U.S. banks should “undermine” Occupy protesters: memo

The four-page memo outlined how the firm could analyze the source of protesters’ money, as well as their rhetoric and the backgrounds of protest leaders.

“If we can show they have the same cynical motivation as a political opponent, it will undermine their credibility in a profound way,” said the memo, according to a copy of it on the website of TV news channel MSNBC, which first reported on it.

Welcome to the “augmented revolution”

Welcome to the “augmented revolution”

We are witnessing political mobilizations across much of the globe, including the Middle East, North Africa, Asia and South America. Riots and “flash mobs” are increasingly making the news. In the United States the emergence of the Occupy movement shows that technology and our global atmosphere of dissent is the effective merging of the on- and offline worlds. We cannot only focus on one and ignore the other.

Great city forced to read swill

Great city forced to read swill

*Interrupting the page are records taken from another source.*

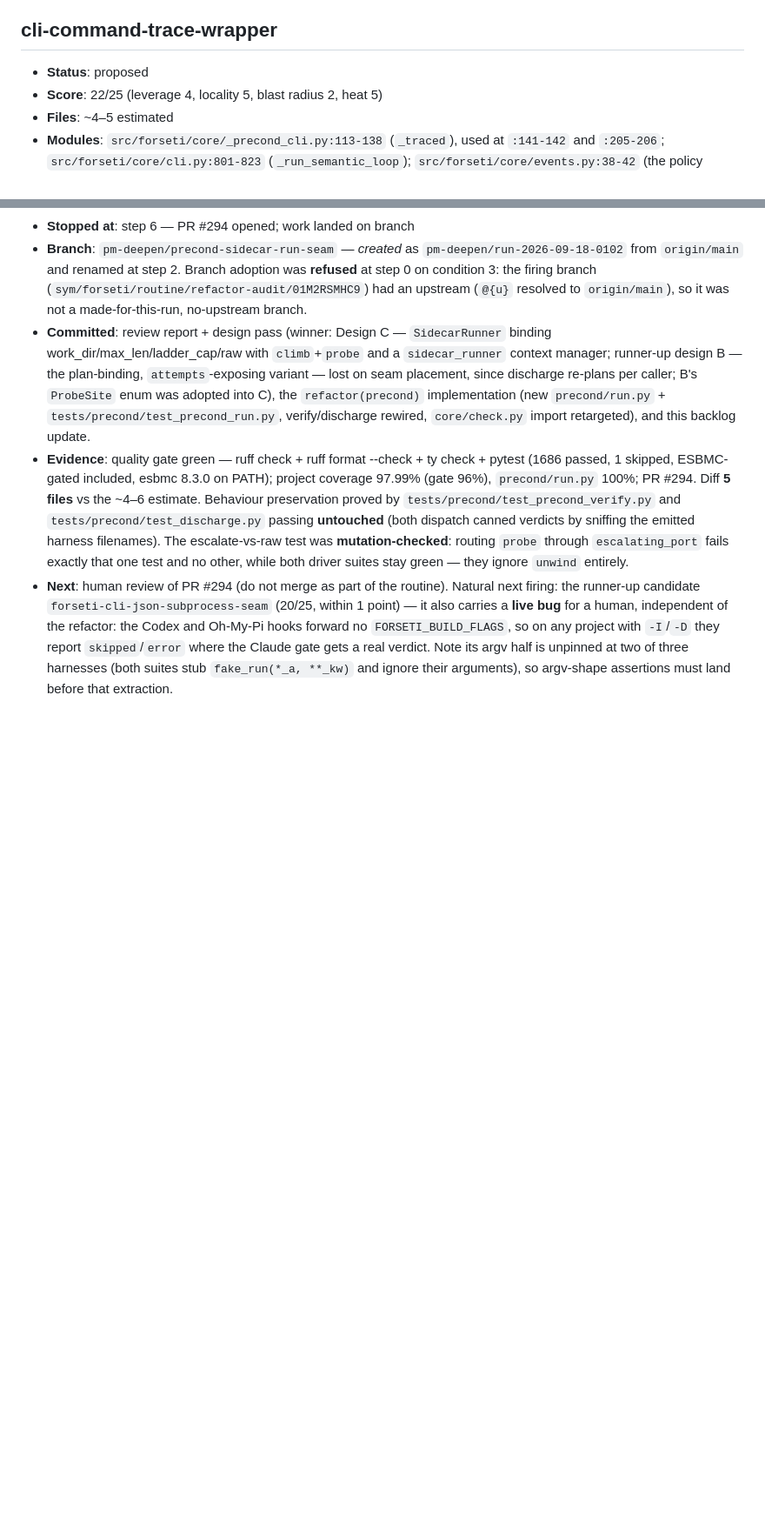
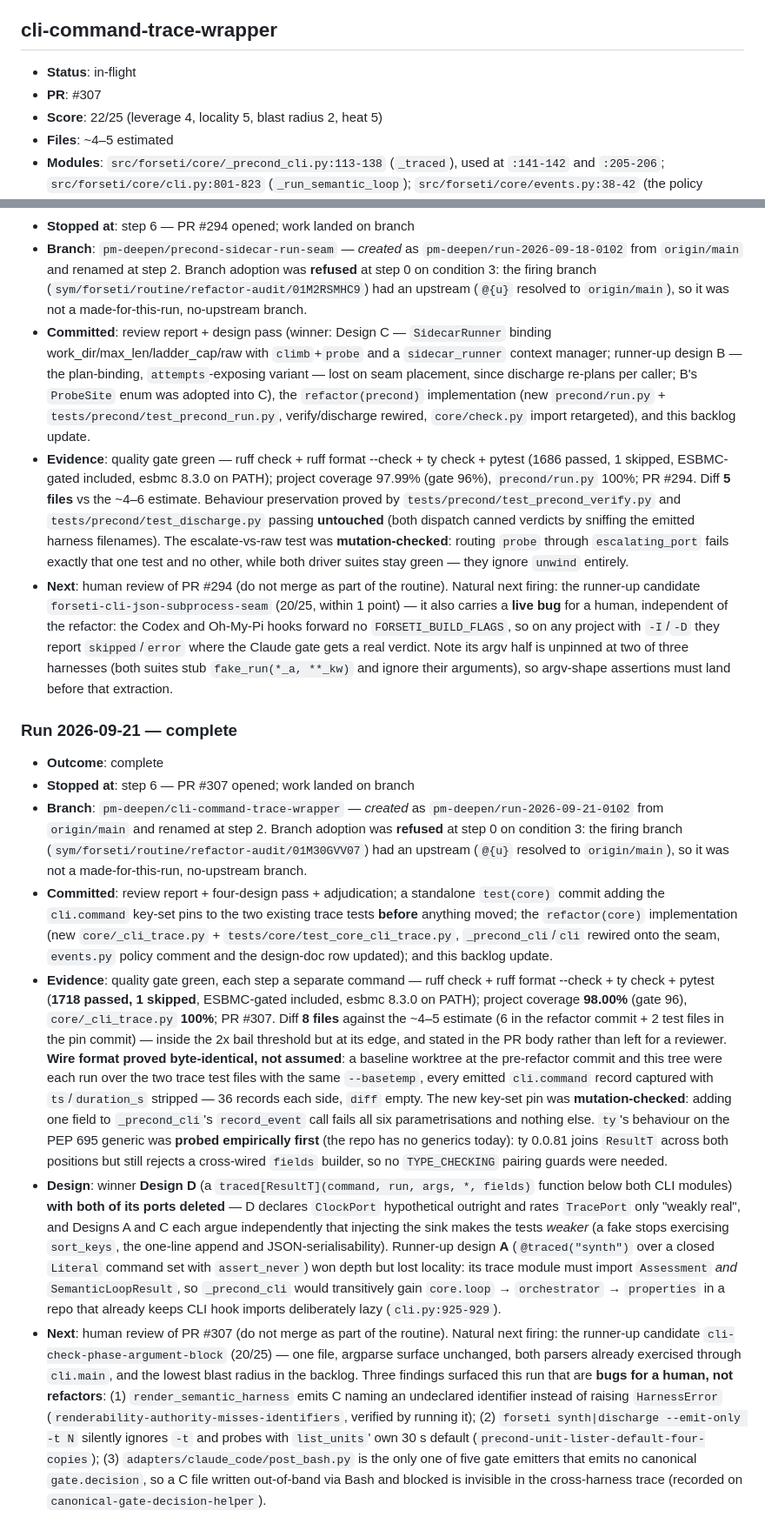
Before and after one commit to pmatos/forseti, a Markdown page: .architecture/backlog.md, 2 parts joined by grey strips. Shown at 87% size. Drawn GitHub-style; blank space fills up the shorter version.

Commit message:
docs(architecture): mark cli-command-trace-wrapper in-flight as PR #307

```diff
--- a/.architecture/backlog.md
+++ b/.architecture/backlog.md
@@ -464,7 +464,8 @@ same ideas. Reconciled against `gh` at the start of every run.
 
 ## cli-command-trace-wrapper
 
-- **Status**: proposed
+- **Status**: in-flight
+- **PR**: #307
 - **Score**: 22/25 (leverage 4, locality 5, blast radius 2, heat 5)
 - **Files**: ~4–5 estimated
 - **Modules**: `src/forseti/core/_precond_cli.py:113-138` (`_traced`), used at `:141-142` and `:205-206`; `src/forseti/core/cli.py:801-823` (`_run_semantic_loop`); `src/forseti/core/events.py:38-42` (the policy comment beside `CLI_COMMAND`); `docs/design/0001-harness-portability.md:131` (the one published contract row covering both emitters)
@@ -622,3 +623,13 @@ same ideas. Reconciled against `gh` at the start of every run.
 - **Committed**: review report + design pass (winner: Design C — `SidecarRunner` binding work_dir/max_len/ladder_cap/raw with `climb`+`probe` and a `sidecar_runner` context manager; runner-up design B — the plan-binding, `attempts`-exposing variant — lost on seam placement, since discharge re-plans per caller; B's `ProbeSite` enum was adopted into C), the `refactor(precond)` implementation (new `precond/run.py` + `tests/precond/test_precond_run.py`, verify/discharge rewired, `core/check.py` import retargeted), and this backlog update.
 - **Evidence**: quality gate green — ruff check + ruff format --check + ty check + pytest (1686 passed, 1 skipped, ESBMC-gated included, esbmc 8.3.0 on PATH); project coverage 97.99% (gate 96%), `precond/run.py` 100%; PR #294. Diff **5 files** vs the ~4–6 estimate. Behaviour preservation proved by `tests/precond/test_precond_verify.py` and `tests/precond/test_discharge.py` passing **untouched** (both dispatch canned verdicts by sniffing the emitted harness filenames). The escalate-vs-raw test was **mutation-checked**: routing `probe` through `escalating_port` fails exactly that one test and no other, while both driver suites stay green — they ignore `unwind` entirely.
 - **Next**: human review of PR #294 (do not merge as part of the routine). Natural next firing: the runner-up candidate `forseti-cli-json-subprocess-seam` (20/25, within 1 point) — it also carries a **live bug** for a human, independent of the refactor: the Codex and Oh-My-Pi hooks forward no `FORSETI_BUILD_FLAGS`, so on any project with `-I`/`-D` they report `skipped`/`error` where the Claude gate gets a real verdict. Note its argv half is unpinned at two of three harnesses (both suites stub `fake_run(*_a, **_kw)` and ignore their arguments), so argv-shape assertions must land before that extraction.
+
+### Run 2026-09-21 — complete
+
+- **Outcome**: complete
+- **Stopped at**: step 6 — PR #307 opened; work landed on branch
+- **Branch**: `pm-deepen/cli-command-trace-wrapper` — *created* as `pm-deepen/run-2026-09-21-0102` from `origin/main` and renamed at step 2. Branch adoption was **refused** at step 0 on condition 3: the firing branch (`sym/forseti/routine/refactor-audit/01M30GVV07`) had an upstream (`@{u}` resolved to `origin/main`), so it was not a made-for-this-run, no-upstream branch.
+- **Committed**: review report + four-design pass + adjudication; a standalone `test(core)` commit adding the `cli.command` key-set pins to the two existing trace tests **before** anything moved; the `refactor(core)` implementation (new `core/_cli_trace.py` + `tests/core/test_core_cli_trace.py`, `_precond_cli`/`cli` rewired onto the seam, `events.py` policy comment and the design-doc row updated); and this backlog update.
+- **Evidence**: quality gate green, each step a separate command — ruff check + ruff format --check + ty check + pytest (**1718 passed, 1 skipped**, ESBMC-gated included, esbmc 8.3.0 on PATH); project coverage **98.00%** (gate 96), `core/_cli_trace.py` **100%**; PR #307. Diff **8 files** against the ~4–5 estimate (6 in the refactor commit + 2 test files in the pin commit) — inside the 2x bail threshold but at its edge, and stated in the PR body rather than left for a reviewer. **Wire format proved byte-identical, not assumed**: a baseline worktree at the pre-refactor commit and this tree were each run over the two trace test files with the same `--basetemp`, every emitted `cli.command` record captured with `ts`/`duration_s` stripped — 36 records each side, `diff` empty. The new key-set pin was **mutation-checked**: adding one field to `_precond_cli`'s `record_event` call fails all six parametrisations and nothing else. `ty`'s behaviour on the PEP 695 generic was **probed empirically first** (the repo has no generics today): ty 0.0.81 joins `ResultT` across both positions but still rejects a cross-wired `fields` builder, so no `TYPE_CHECKING` pairing guards were needed.
+- **Design**: winner **Design D** (a `traced[ResultT](command, run, args, *, fields)` function below both CLI modules) **with both of its ports deleted** — D declares `ClockPort` hypothetical outright and rates `TracePort` only "weakly real", and Designs A and C each argue independently that injecting the sink makes the tests *weaker* (a fake stops exercising `sort_keys`, the one-line append and JSON-serialisability). Runner-up design **A** (`@traced("synth")` over a closed `Literal` command set with `assert_never`) won depth but lost locality: its trace module must import `Assessment` *and* `SemanticLoopResult`, so `_precond_cli` would transitively gain `core.loop` → `orchestrator` → `properties` in a repo that already keeps CLI hook imports deliberately lazy (`cli.py:925-929`).
+- **Next**: human review of PR #307 (do not merge as part of the routine). Natural next firing: the runner-up candidate `cli-check-phase-argument-block` (20/25) — one file, argparse surface unchanged, both parsers already exercised through `cli.main`, and the lowest blast radius in the backlog. Three findings surfaced this run that are **bugs for a human, not refactors**: (1) `render_semantic_harness` emits C naming an undeclared identifier instead of raising `HarnessError` (`renderability-authority-misses-identifiers`, verified by running it); (2) `forseti synth|discharge --emit-only -t N` silently ignores `-t` and probes with `list_units`' own 30 s default (`precond-unit-lister-default-four-copies`); (3) `adapters/claude_code/post_bash.py` is the only one of five gate emitters that emits no canonical `gate.decision`, so a C file written out-of-band via Bash and blocked is invisible in the cross-harness trace (recorded on `canonical-gate-decision-helper`).
```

From New York to Nashville, from Miami to Seattle, tens of thousands of people have taken to the streets to protest America’s shocking income inequality and a broken political-financial system that is designed to ensure that the rich get richer and the rest of us get nothing. It’s the most significant progressive protest movement in years. And yet in America’s most left-wing city, pundits for the San Francisco Chronicle, the city’s daily newspaper, are coming across like the smarmy voice of the Chamber of Commerce. They’re so obsessed with the Occupy San Francisco movement’s illegal encampment, its effects on local businesses and the unruliness of some of its members that they have failed to grasp its historic significance.